### Task goal
Report back every line of the entries that contains "cartons", exactly as written.
(Records for processing Opens)
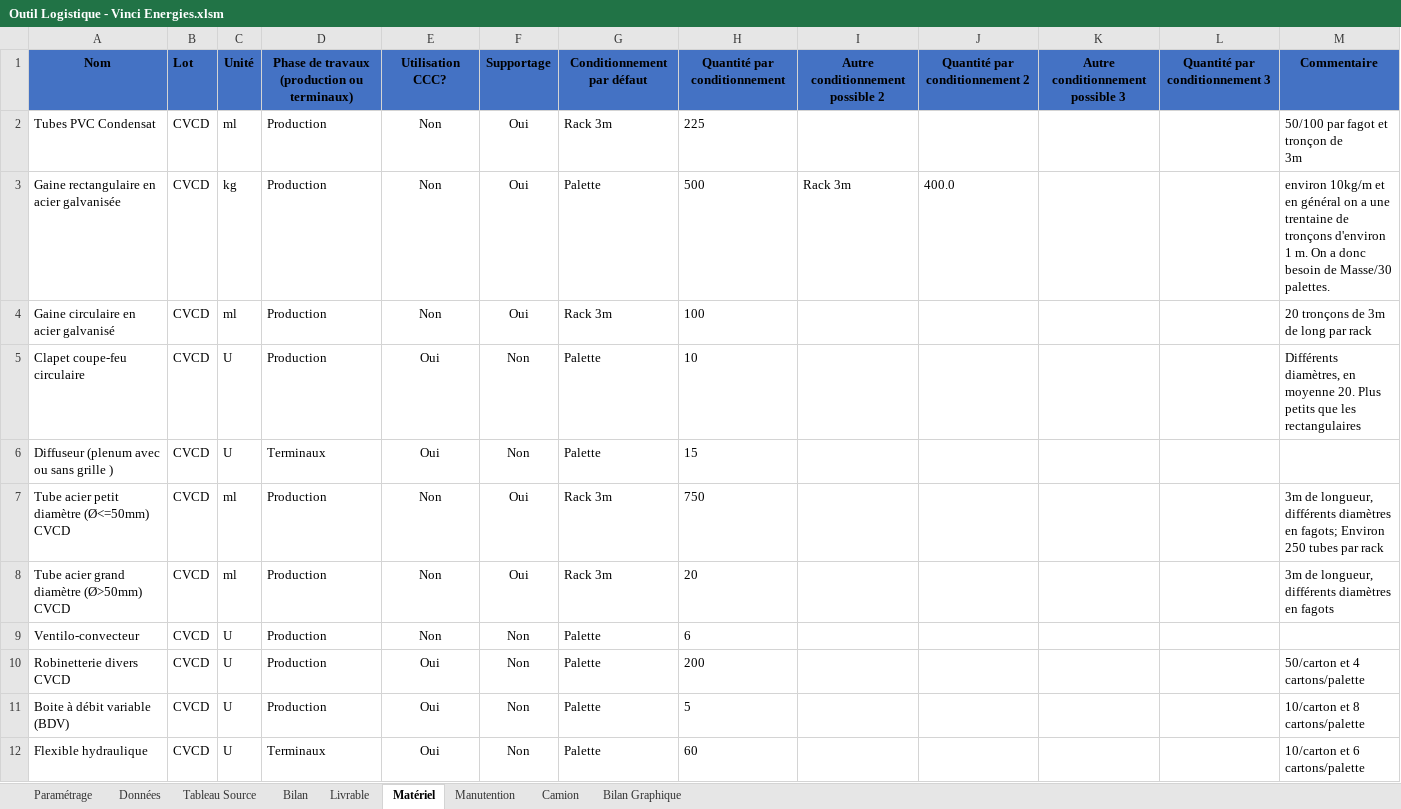
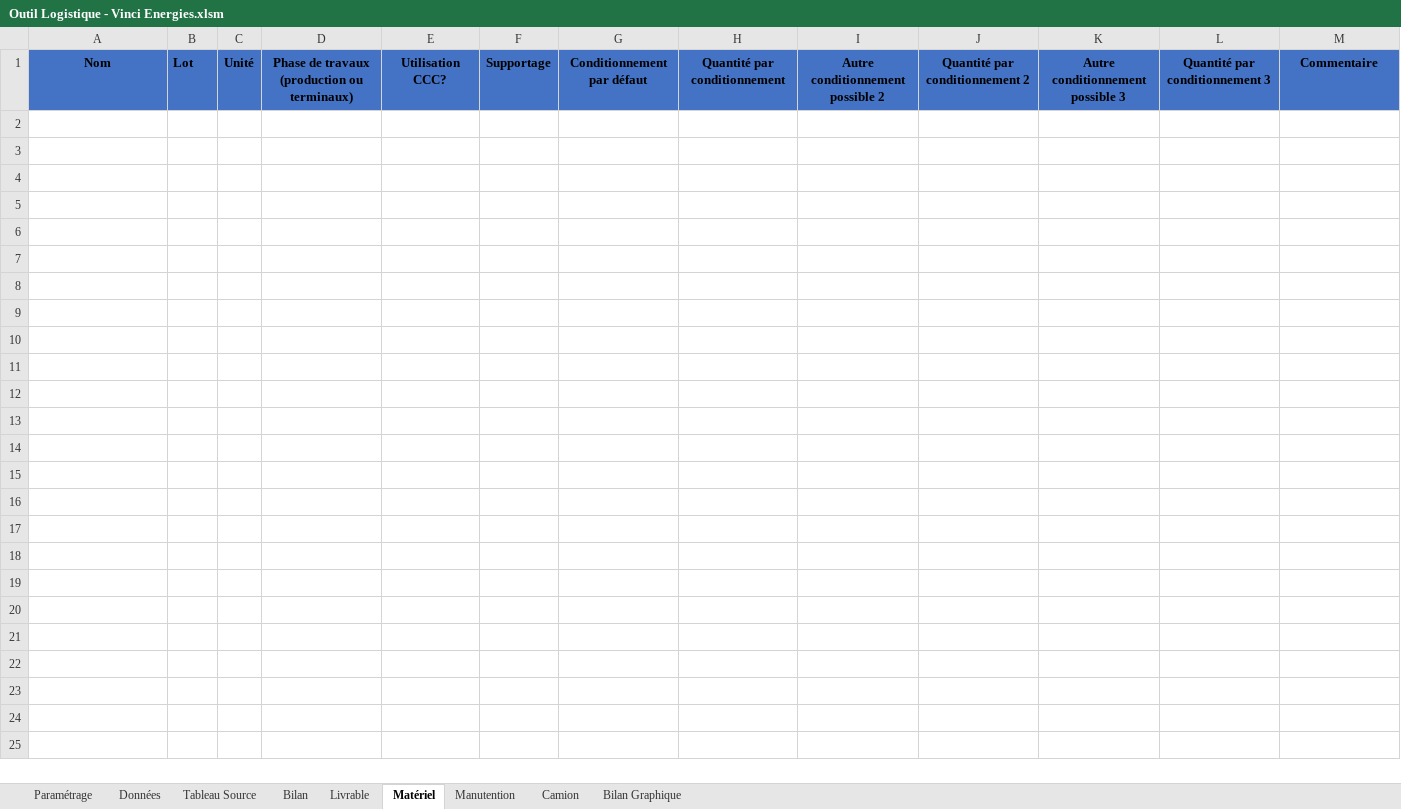
Before and after one commit to Nadazenn/v4, an Excel workbook: sortie/Outil Logistique - Vinci Energies.xlsm, sheet Matériel, drawn as a sheet; only a part is shown; values as stored, in another font and other column widths than the file's, no borders; ↵ is a line break in a cell; the diff covers the shown part only; the diff names each change by its address in the sheet, - before the commit and + after, or states it on an @@ line.

```diff
--- a/sortie/Outil Logistique - Vinci Energies.xlsm (sheet Matériel)
+++ b/sortie/Outil Logistique - Vinci Energies.xlsm (sheet Matériel)
-row 2: Tubes PVC Condensat | CVCD | ml | Production | Non | Oui | Rack 3m | 225 |  |  |  |  | 50/100 par fagot et tronçon de ↵ 3m
-row 3: Gaine rectangulaire en acier galvanisée | CVCD | kg | Production | Non | Oui | Palette | 500 | Rack 3m | 400.0 |  |  | environ 10kg/m et en général on a une trentaine de tronçons d'environ 1 m. On a donc besoin de Masse/30 palettes.
-row 4: Gaine circulaire en acier galvanisé | CVCD | ml | Production | Non | Oui | Rack 3m | 100 |  |  |  |  | 20 tronçons de 3m de long par rack
-row 5: Clapet coupe-feu circulaire | CVCD | U | Production | Oui | Non | Palette | 10 |  |  |  |  | Différents diamètres, en moyenne 20. Plus petits que les rectangulaires
-row 6: Diffuseur (plenum avec ou sans grille ) | CVCD | U | Terminaux | Oui | Non | Palette | 15
-row 7: Tube acier petit diamètre (Ø<=50mm) CVCD | CVCD | ml | Production | Non | Oui | Rack 3m | 750 |  |  |  |  | 3m de longueur, différents diamètres en fagots; Environ 250 tubes par rack
-row 8: Tube acier grand diamètre (Ø>50mm) CVCD | CVCD | ml | Production | Non | Oui | Rack 3m | 20 |  |  |  |  | 3m de longueur, différents diamètres en fagots
-row 9: Ventilo-convecteur | CVCD | U | Production | Non | Non | Palette | 6
-row 10: Robinetterie divers CVCD | CVCD | U | Production | Oui | Non | Palette | 200 |  |  |  |  | 50/carton et 4 cartons/palette
-row 11: Boite à débit variable (BDV) | CVCD | U | Production | Oui | Non | Palette | 5 |  |  |  |  | 10/carton et 8 cartons/palette
-row 12: Flexible hydraulique | CVCD | U | Terminaux | Oui | Non | Palette | 60 |  |  |  |  | 10/carton et 6 cartons/palette
```
Also changed, not shown: 10 removed rows elsewhere in this sheet, sheet Données, sheet Paramétrage, sheet Livrable, charts or pictures, sortie/Bordereau_corrigé.xlsx, 6 other files.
(Records for processing Closes)
### Answer to this problem
-row 10: Robinetterie divers CVCD | CVCD | U | Production | Oui | Non | Palette | 200 |  |  |  |  | 50/carton et 4 cartons/palette
-row 11: Boite à débit variable (BDV) | CVCD | U | Production | Oui | Non | Palette | 5 |  |  |  |  | 10/carton et 8 cartons/palette
-row 12: Flexible hydraulique | CVCD | U | Terminaux | Oui | Non | Palette | 60 |  |  |  |  | 10/carton et 6 cartons/palette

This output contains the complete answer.